“Face to Face” is all about fathers, sons and the problems men have in communicating with one another. It goes from amusing to deeply sentimental in the blink of an eye, but never feels forced, and it definitely ranks as one of the better films to tackle the subject of what it means to be a man in American society. It’s no Fight Club, though, despite the fact that Meat Loaf has a brief scene.
Richie (Scott Baio) and his two cousins have lost their grandfather, and they don’t want to lose their dads without getting to know them. Their fathers (played by Dean Stockwell, Alex Rocco and Joe Viterelli) are the iconic Italian patriarchs; emotions besides anger rarely appear, and they feel life must be suffered in silence while providing for those who depend on them. Their sons (Baio, Thomas Calabro and Carlo Imperato) are a bit more modern in their approach to life. They want to hear about their fathers’ ambitions, and they need to bond, though they often don’t realize it. The boys’ solution: kidnap their fathers and take them on a camping trip.
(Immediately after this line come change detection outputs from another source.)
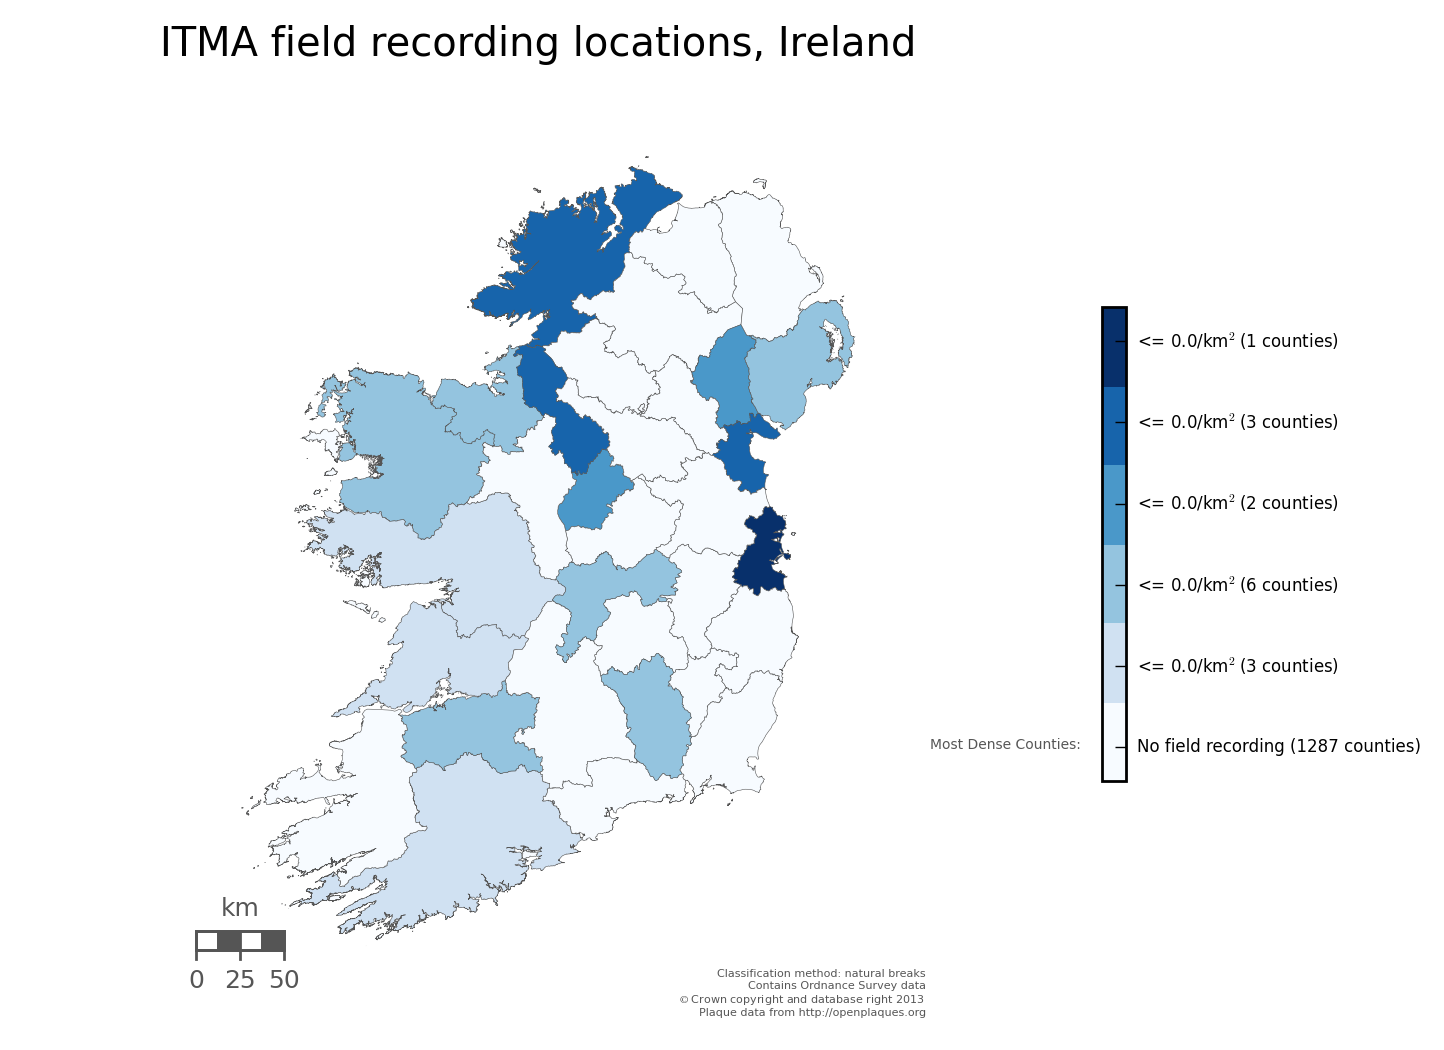
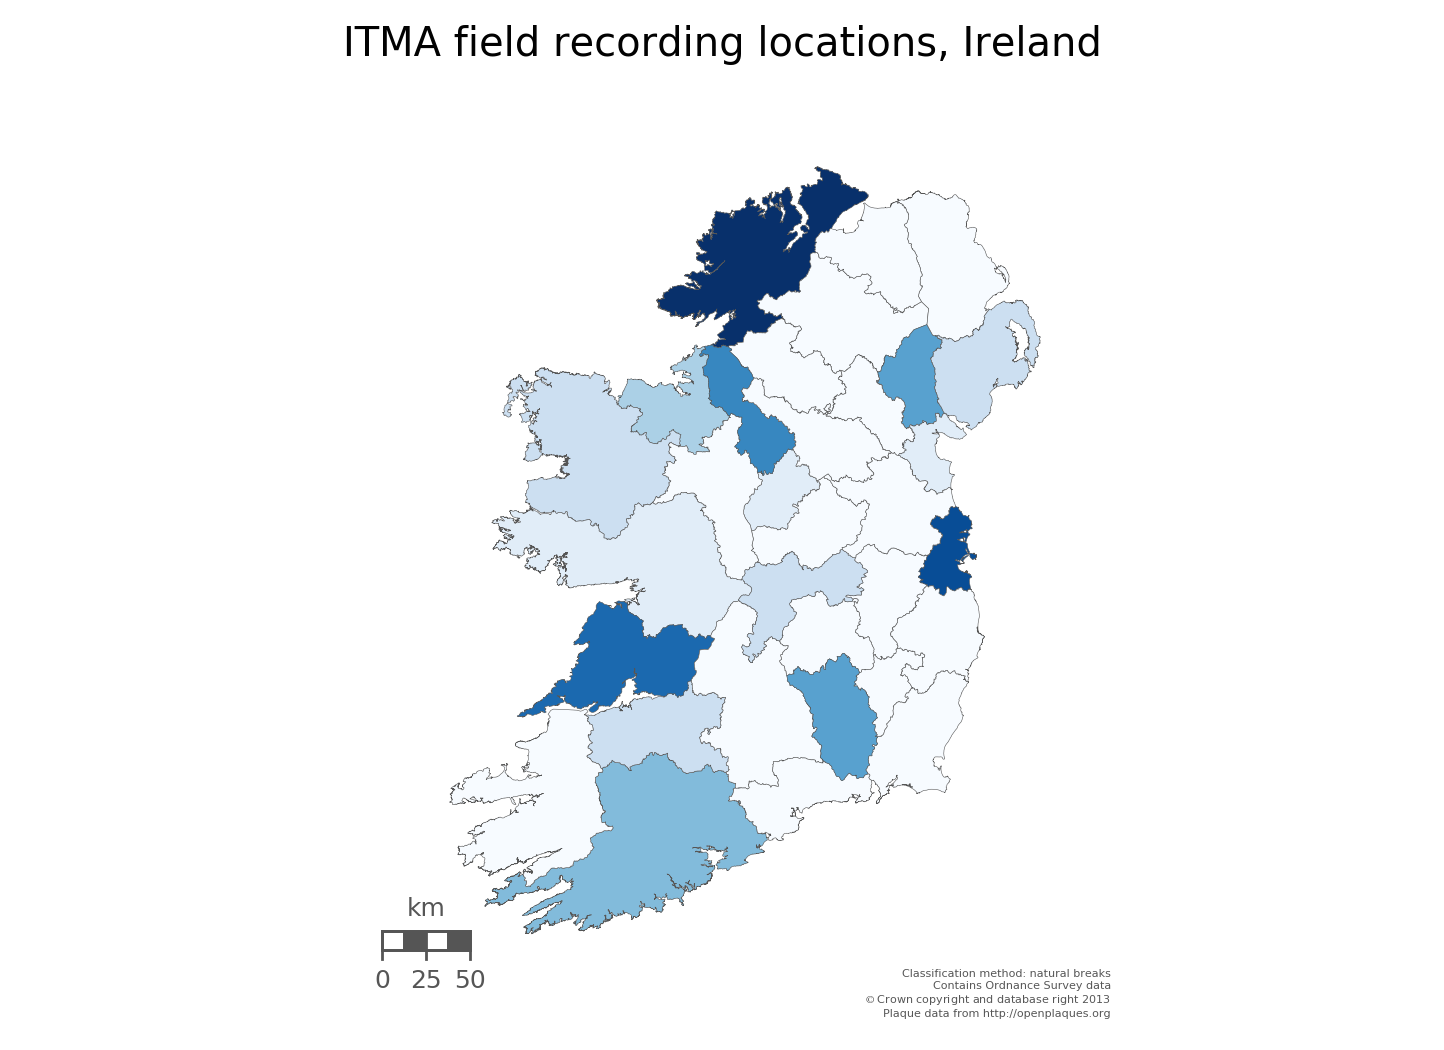
pruned shapefile and added hours to df_map

diff --git a/main.py b/main.py
@@ -1,5 +1,5 @@
 # http://beneathdata.com/how-to/visualizing-my-location-history/
-import redis,json,csv,datetime
+import redis,json,csv,datetime,re
 import matplotlib.pyplot as plt
 import matplotlib.cm as cm
 import numpy as np
@@ -92,25 +92,28 @@ data_store = dict()
 data_store['lon'] = []
 data_store['lat'] = []
 data_store['hours'] = []
+data_store['county'] = []
 
 with open(stats_file,'rb') as csvfile:
-	data = csv.reader(csvfile)
-	for i,row in enumerate(data):
-		if len(row[0]) and i !=0:
-			date = row[0]
-			event = row[1]
-			location = json.loads(r.get(row[2]))
-			event_type = row[3].split(',')
-			hours = float(row[4])
-			data_store['lon'].append(location['lon'])
-			data_store['lat'].append(location['lat'])
-			data_store['hours'].append(hours)
-			# data_store['event_type'].append(event_type)
+    data = csv.reader(csvfile)
+    for i,row in enumerate(data):
+        if len(row[0]) and i !=0:
+            date = row[0]
+            event = row[1]
+            location = json.loads(r.get(row[2]))
+            event_type = row[3].split(',')
+            hours = float(row[4])
+            data_store['lon'].append(float(location['lon']))
+            data_store['lat'].append(float(location['lat']))
+            data_store['hours'].append(hours)
+            county = re.match(ur'.*County\s(\w+).*',location['address'])
+            if county != None:
+                county = county.group(1).strip()
+            data_store['county'].append(county )
 
 df = pd.DataFrame(data_store)
 df = df.dropna()
 
-df[['lon', 'lat','hours']] = df[['lon', 'lat','hours']].astype(float)
 
 df.reset_index(drop=True, inplace=True)
 
@@ -131,53 +134,48 @@ m = Basemap(
     resolution='i',  suppress_ticks=True)
 
 # m.drawcoastlines()
-m.readshapefile('data/counties/test','counties', color='none', zorder=2)
+m.readshapefile('data/counties/test','counties', drawbounds=False,color='none', zorder=2)
 
-print len(m.counties)
-for i in m.counties_info:
-	print i
-	break
-quit()
+plotted = []
+clean_counties = []
+clean_counties_info = []
+
+for info, shape in zip(m.counties_info, m.counties):
+    if info['NAME_TAG'] not in plotted:
+        clean_counties.append(shape)
+        clean_counties_info.append(info)
+        # x, y = zip(*shape) 
+        # m.plot(x, y, marker=None,color='#86A3A0')
+        plotted.append(info['NAME_TAG'])
 
 # # set up a map dataframe
 df_map = pd.DataFrame({
     #access the x,y coords and define a polygon for each item in m.countes
-    'poly': [Polygon(xy) for xy in m.counties],
+    'poly': [Polygon(xy) for xy in clean_counties],
     #convert NAME_1 to a column called 'district'
-    'county': [county['NAME_EN'] for county in m.counties_info]})
+    'county': [county['NAME_EN'] for county in clean_counties_info],
+    'hours': [sum(df.loc[lambda df: (df.county == county['NAME_TAG'])]['hours']) for county in clean_counties_info]
+})
 
 # Create Point objects in map coordinates from dataframe lon and lat values
 map_points = pd.Series([Point(m(mapped_x, mapped_y)) for mapped_x, mapped_y in zip(df['lon'], df['lat'])])
 rec_points = MultiPoint(list(map_points.values))
 counties_polygon = prep(MultiPolygon(list(df_map['poly'].values)))
-# calculate points that fall within the London boundary
 county_points = filter(counties_polygon.contains, rec_points)
 
-df_map['area_m'] = df_map['poly'].map(lambda x: x.area)
-df_map['area_km'] = df_map['area_m'] / 100000
-df_map['count'] = df_map['poly'].map(lambda x: int(len(filter(prep(x).contains, county_points))))
-df_map['density_m'] = df_map['count'] / df_map['area_m']
-df_map['density_km'] = df_map['count'] / df_map['area_km']
-# it's easier to work with NaN values when classifying
-df_map.replace(to_replace={'density_m': {0: np.nan}, 'density_km': {0: np.nan}}, inplace=True)
-
 # Calculate Jenks natural breaks for density
-breaks = nb(df_map[df_map['density_km'].notnull()].density_km.values,initial=50,k=5)
+breaks = nb(df_map[df_map['hours'].notnull()].hours.values,initial=300,k=32)
+
+print df
+print breaks
 
 # the notnull method lets us match indices when joining
-jb = pd.DataFrame({'jenks_bins': breaks.yb}, index=df_map[df_map['density_km'].notnull()].index)
+jb = pd.DataFrame({'jenks_bins': breaks.yb}, index=df_map[df_map['hours'].notnull()].index)
 df_map = df_map.join(jb)
 df_map.jenks_bins.fillna(-1, inplace=True)
 
-jenks_labels = ["<= %0.1f/km$^2$(%s counties)" % (b, c) for b, c in zip(breaks.bins, breaks.counts)]
-jenks_labels.insert(0, 'No field recording (%s counties)' % len(df_map[df_map['density_km'].isnull()]))
-
-# draw ward patches from polygons
-df_map['patches'] = df_map['poly'].map(lambda x: PolygonPatch(
-    x,
-    fc='#555555',
-    ec='#787878', lw=.25, alpha=.9,
-    zorder=4))
+# jenks_labels = ["<= %0.1f/km$^2$(%s counties)" % (b, c) for b, c in zip(breaks.bins, breaks.counts)]
+# jenks_labels.insert(0, 'No field recording (%s counties)' % len(df_map[df_map['density_km'].isnull()]))
 
 plt.clf()
 fig = plt.figure()
@@ -194,19 +192,19 @@ pc.set_facecolor(cmap(norm(df_map['jenks_bins'].values)))
 ax.add_collection(pc)
 
 # Add a colour bar
-cb = colorbar_index(ncolors=len(jenks_labels), cmap=cmap, shrink=0.5, labels=jenks_labels)
-cb.ax.tick_params(labelsize=6)
+# cb = colorbar_index(ncolors=len(jenks_labels), cmap=cmap, shrink=0.5, labels=jenks_labels)
+# cb.ax.tick_params(labelsize=6)
 
-# Show highest densities, in descending order
-highest = '\n'.join(value[1] for _, value in df_map[(df_map['jenks_bins'] == 5)][:10].sort().iterrows())
-highest = 'Most Dense Counties:\n\n' + highest
-# Subtraction is necessary for precise y coordinate alignment
-details = cb.ax.text(
-    -1., 0 - 0.007,
-    highest,
-    ha='right', va='bottom',
-    size=5,
-    color='#555555')
+# # Show highest densities, in descending order
+# highest = '\n'.join(value[1] for _, value in df_map[(df_map['jenks_bins'] == 10)][:10].sort().iterrows())
+# highest = 'Most Dense Counties:\n\n' + highest
+# # Subtraction is necessary for precise y coordinate alignment
+# details = cb.ax.text(
+#     -1., 0 - 0.007,
+#     highest,
+#     ha='right', va='bottom',
+#     size=5,
+#     color='#555555')
 
 # Bin method, copyright and source data info
 smallprint = ax.text(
For all its comedic moments, “Face to Face” raises some serious questions. Namely, if men teach by example, what are we teaching our male children? How much rage can a person hold back before it explodes into a heart attack? At what point do you get the courage to tell your father you love him? And why do so many men hate their fathers only to end up acting just like them? (There’s something very Nietzsche-like in that.) This movie doesn’t answer all those questions, but it attempts a discussion, which is something most men won’t even venture toward even with the specter of death looming overhead. In other words: Don’t plan on seeing this with your father, but do see it. It just may help you understand the man you’ll become.